By this time it occurred to somebody in authority that it might be as well to amend the description of the mallet left behind in the Marr’s house and accordingly fresh bills were issued giving the letters “J. P.” And these letters, in the most unexpected way, led to the discovery of the villain.

It so happened that the landlord of the Pear Tree public house, Shadwell, was in prison for debt, and while there read the description of this mallet.

“Why,” he exclaimed, “that tallies exactly with the mallet which was left at my house with some other tools by a Norwegian carpenter. His name was John Petersen.”

This was very significant, for the initials on the mallet were identical with the initials of John Petersen. The man also recollected another important fact. Among his lodgers, soon after Petersen left, was a man named John Williams, a sailor, and John Williams had a face of cadaverous hue and bright yellow hair.

This information was sufficient for the police officers, who immediately went to the Pear Tree and apprehended Williams. He was at once brought up for preliminary examination, a huge crowd thronging the court and another still larger howling and yelling outside.

In the pocket of a waistcoat worn by Williams was found a French knife of peculiar construction, exceedingly sharp. Now it was stated by the surgeon who examined the bodies that some weapon other than a razor had been used, and this French knife was a very possible instrument for the perpetration of such murders.

It was also shown that after the murder of the Marrs, Williams cut off his whiskers. Significant also was another incident. About half-past one on the night of the first murder he came into his bedroom, where also slept some Germans. The Germans were reading in bed.

“For Heaven’s sake put out that light!” growled Williams fiercely, “or something will happen!”

The next morning a fellow lodger told him about the murder.

“I know it!” he said surlily.

This was, to say the least, remarkable, for he was at that time in bed and had not been out for anyone to tell him the news.

A tremendous crowd assembled to see him taken to the court for his second examination, but they were disappointed. The murderer had hanged himself the night before in Coldbath Fields Prison.

John Williams, one of the most atrocious criminals in the annals of crime, thus cheated the hangman.

It is a curious thing that, despite his blood-thirstiness and callous heart, he had a peculiarly soft voice. At his first examination he asked the daughter of one of the witnesses, called to identify him, whether she would be afraid if she woke up at night and found him standing at her bedside. Her answer was:

“Not if I knew it was you, Mr. Williams.”
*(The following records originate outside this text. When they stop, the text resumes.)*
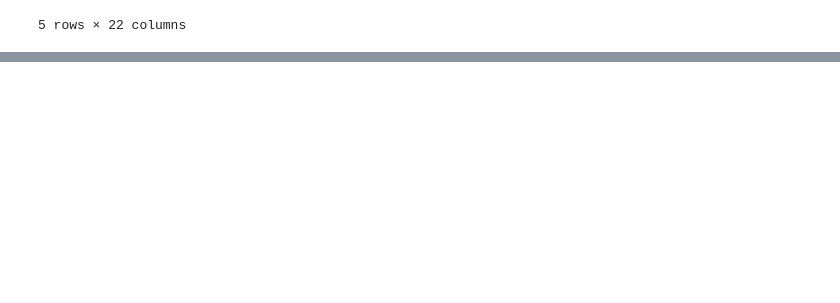
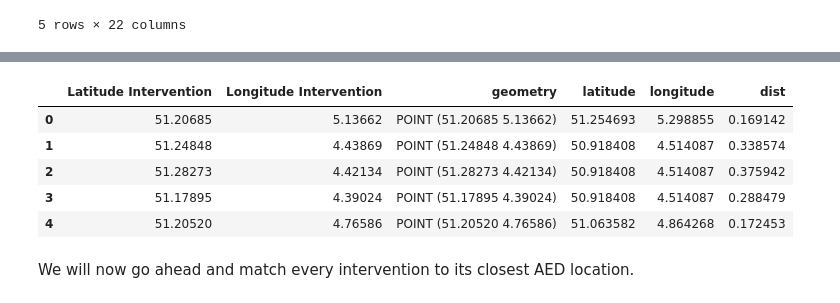
Before and after one commit to ArthurKJDeBuck/MDA_project_team_Uganda, a Jupyter notebook: project_code_task4_final.ipynb, the cells around one changed output, grey strips where cells are left out. Saved outputs shown, nothing was run; the diff lists cells and outputs as text; code cells hidden in the pictures; blank space fills up the shorter version.

```diff
--- a/project_code_task4_final.ipynb
+++ b/project_code_task4_final.ipynb
@@ -762,0 +954,25 @@ print(len(missing_municipalities))
+# %%
+#converting our test locations to geopandas dataframes
+gdf_test_locs = gpd.GeoDataFrame(test_locs, geometry=gpd.points_from_xy(test_locs['latitude'], test_locs.longitude), crs="EPSG:4326")
+gdf_test_interventions_locs = gpd.GeoDataFrame(test_interventions_locs, geometry=gpd.points_from_xy(test_interventions_locs.latitude, test_interventions_locs.longitude)
+                                                , crs="EPSG:4326")
+print(gdf_test_interventions_locs.head(5))
+
+#function to match a point in one geopandas dataframe to the closest point in another geopandas dataframe
+def ckdnearest(gdA, gdB):
+
+    nA = np.array(list(gdA.geometry.apply(lambda x: (x.x, x.y))))
+    nB = np.array(list(gdB.geometry.apply(lambda x: (x.x, x.y))))
+    btree = cKDTree(nB)
+    dist, idx = btree.query(nA, k=1)
+    gdB_nearest = gdB.iloc[idx].drop(columns="geometry").reset_index(drop=True)
+    gdf = pd.concat(
+        [
+            gdA.reset_index(drop=True),
+            gdB_nearest,
+            pd.Series(dist, name='dist')
+        ],
+        axis=1)
+
+    return gdf
+ckdnearest(gdf_test_interventions_locs, gdf_test_locs)
@@ -762,0 +990,17 @@ print(len(missing_municipalities))
+# %%
+filtered_cardiac_interventions_gdf = gpd.GeoDataFrame(filtered_cardiac_interventions,
+                                                      geometry=gpd.points_from_xy(filtered_cardiac_interventions['Latitude Intervention'],
+                                                                                  filtered_cardiac_interventions["Longitude Intervention"]),
+                                                        crs="EPSG:4326")
+filtered_cardiac_interventions_gdf.head(5)
+closestpoints_test_results = ckdnearest(filtered_cardiac_interventions_gdf, gdf_test_locs)
+closestpoints_test_results[["Latitude Intervention", "Longitude Intervention", "geometry", "latitude", "longitude", "dist"]].head(5)
+# %% [output]
+|  | Latitude Intervention | Longitude Intervention | geometry | latitude | longitude | dist |
+| 0 | 51.20685 | 5.13662 | POINT (51.20685 5.13662) | 51.254693 | 5.298855 | 0.169142 |
+| 1 | 51.24848 | 4.43869 | POINT (51.24848 4.43869) | 50.918408 | 4.514087 | 0.338574 |
+| 2 | 51.28273 | 4.42134 | POINT (51.28273 4.42134) | 50.918408 | 4.514087 | 0.375942 |
+| 3 | 51.17895 | 4.39024 | POINT (51.17895 4.39024) | 50.918408 | 4.514087 | 0.288479 |
+| 4 | 51.20520 | 4.76586 | POINT (51.20520 4.76586) | 51.063582 | 4.864268 | 0.172453 |
+# %% [markdown]
+We will now go ahead and match every intervention to its closest AED location.
```
Also changed, not shown: parts of 25 cells of this notebook.
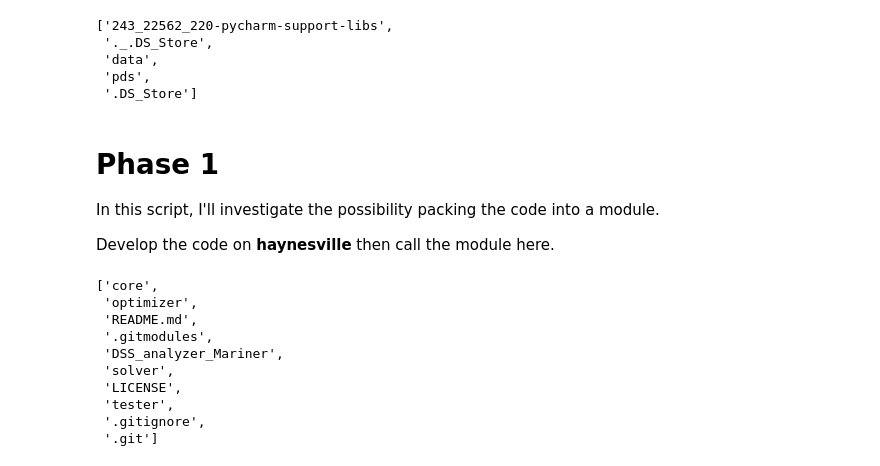
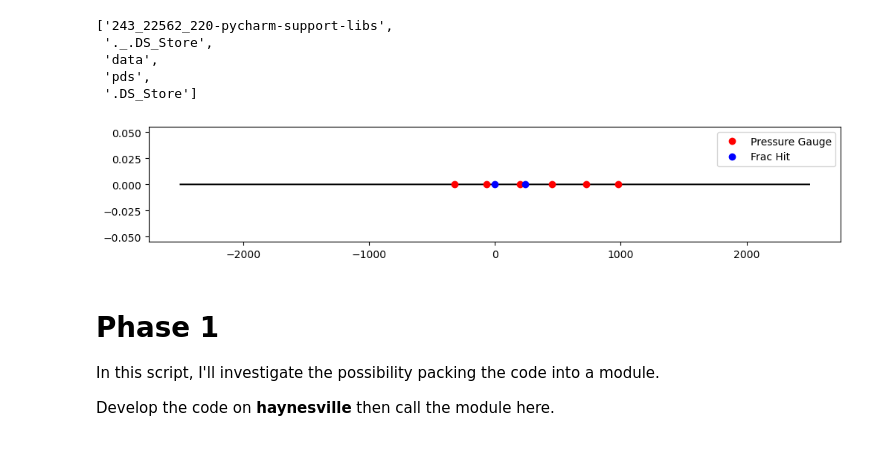
Before and after one commit to shenyaojin/well_leakage_physical_model, a Jupyter notebook: 063_module_test.ipynb, the cells around one changed output. Cells and saved outputs as stored; diff of their text form; code cells hidden in the pictures.

```diff
--- a/063_module_test.ipynb
+++ b/063_module_test.ipynb
@@ -66,21 +58,23 @@ u_current = np.zeros(nx)
 t = list([0]) # store the time points
 dt = 0
 dt_init = 10.0
+# %%
+# Pre-processing the idx of pg and frac hit
+# Update the idx of pg and frac hit, make the first frac hit -> x=0
+gauge_md_idx = gauge_md_idx - frac_hit_idx[0] + nx // 2
+frac_hit_idx = frac_hit_idx - frac_hit_idx[0] + nx // 2
+# %%
+# Plot the location of the pressure gauge and frac hit
+plt.figure(figsize=(12, 2))
+plt.plot(x, np.zeros(nx), 'k')
+plt.plot(x[gauge_md_idx], np.zeros(gauge_md_idx.size), 'ro', label='Pressure Gauge')
+plt.plot(x[frac_hit_idx], np.zeros(frac_hit_idx.size), 'bo', label='Frac Hit')
+plt.legend()
+plt.show()
+# %% [output]
+[figure, added]
 # %% [markdown]
 # Phase 1
 In this script, I'll investigate the possibility packing the code into a module.
 
 Develop the code on **haynesville** then call the module here.
-# %%
-os.listdir('pds')
-# %% [output]
-['core',
- 'optimizer',
- 'README.md',
- '.gitmodules',
- 'DSS_analyzer_Mariner',
- 'solver',
- 'LICENSE',
- 'tester',
- '.gitignore',
- '.git']
```
Also changed, not shown: parts of 47 cells of this notebook.
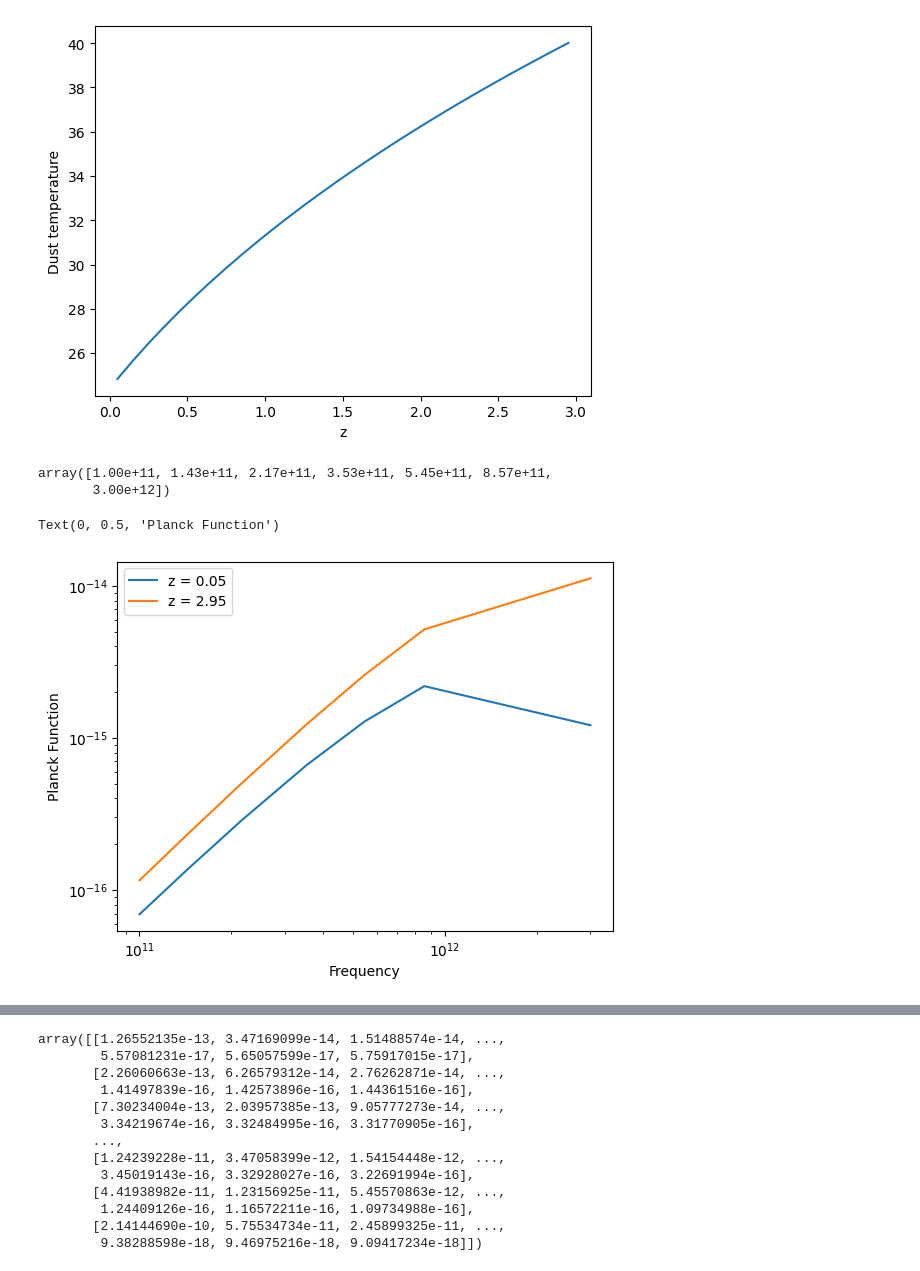
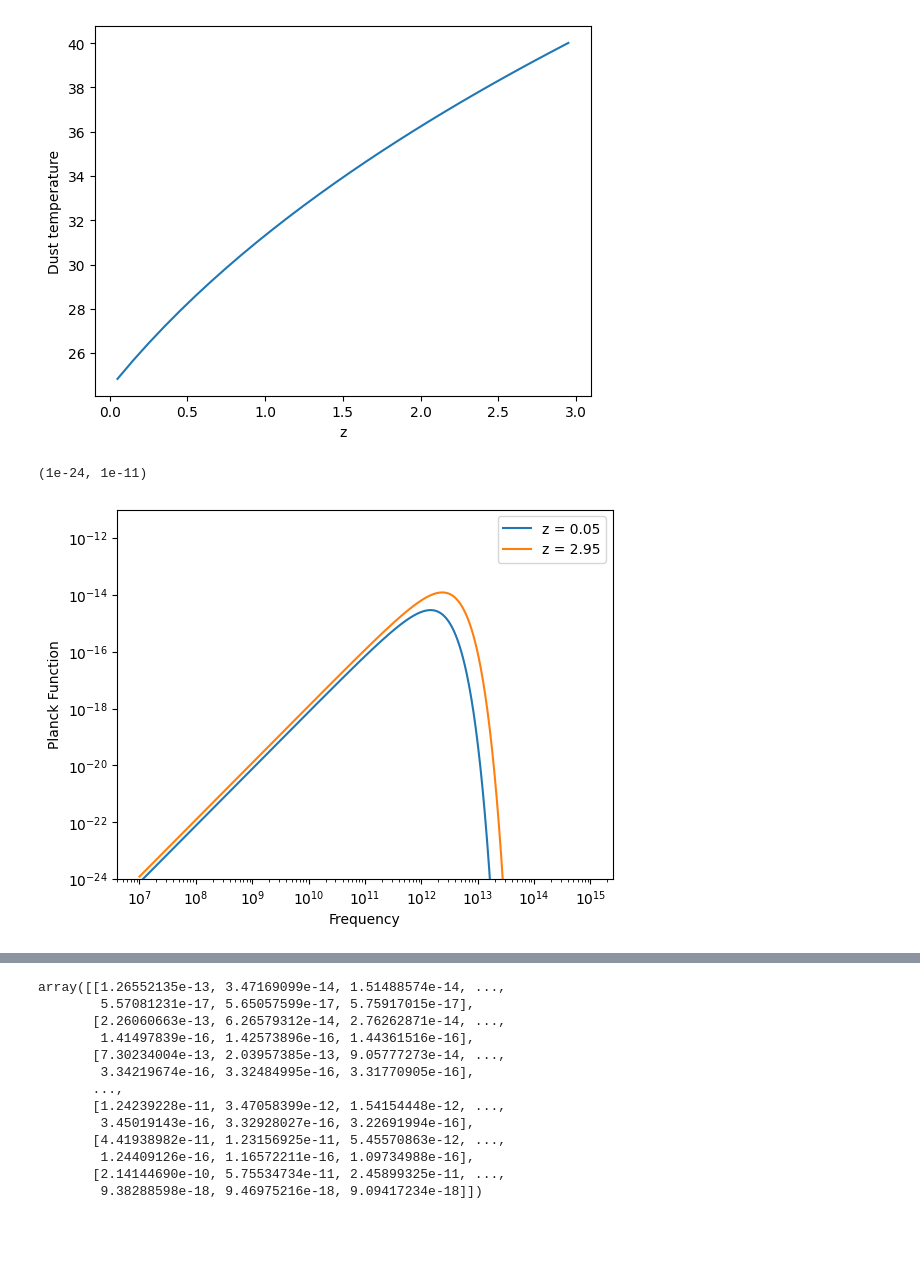
Before and after one commit to destrys/galCIB, a Jupyter notebook: base-lcdm.ipynb, the cells around one changed output, grey strips where cells are left out. Cells and saved outputs as stored; diff of their text form; code cells hidden in the pictures; blank space fills up the shorter version.

```diff
--- a/base-lcdm.ipynb
+++ b/base-lcdm.ipynb
@@ -149,9 +168,6 @@ plt.xlabel("z")
 Text(0.5, 0, 'z')
 [figure]
 # %%
-nu_list = np.array([100, 143, 217, 353, 545, 857, 3000]) * 1e9
-nu_list
+#nu_list = np.array([100, 143, 217, 353, 545, 857, 3000]) * 1e9
+nu_list = np.logspace(7,15,1000)
-# %% [output]
-array([1.00e+11, 1.43e+11, 2.17e+11, 3.53e+11, 5.45e+11, 8.57e+11,
-       3.00e+12])
 # %%
@@ -159,9 +176,10 @@ Bnu_all = cib.B_nu(nu_list, Td)
 # %%
 plt.loglog(nu_list, Bnu_all.T[0], label = f'z = {z[0]}')
 plt.loglog(nu_list, Bnu_all.T[-1], label = f'z = {np.round(z[-1],2)}')
 plt.legend(loc = 'best')
 plt.xlabel("Frequency")
 plt.ylabel("Planck Function")
+plt.ylim([10e-25, 10e-12])
 # %% [output]
-Text(0, 0.5, 'Planck Function')
+(1e-24, 1e-11)
-[figure, old version]
+[figure, new version]
```
Also changed, not shown: parts of 26 cells of this notebook, 1 other file.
Williams received the penalty meted out not so many years ago to a suicide. He was buried at a crossroads​—​in this case, at the point where the New Road crosses the end of Ratcliff Highway, and Cannon Street Road begins​—​and a stake was driven through his body. Sir Thomas Lawrence made a water-colour sketch of the miscreant, which for some years was to be seen at the Room of Horrors at Madame Tussaud’s and may be there still.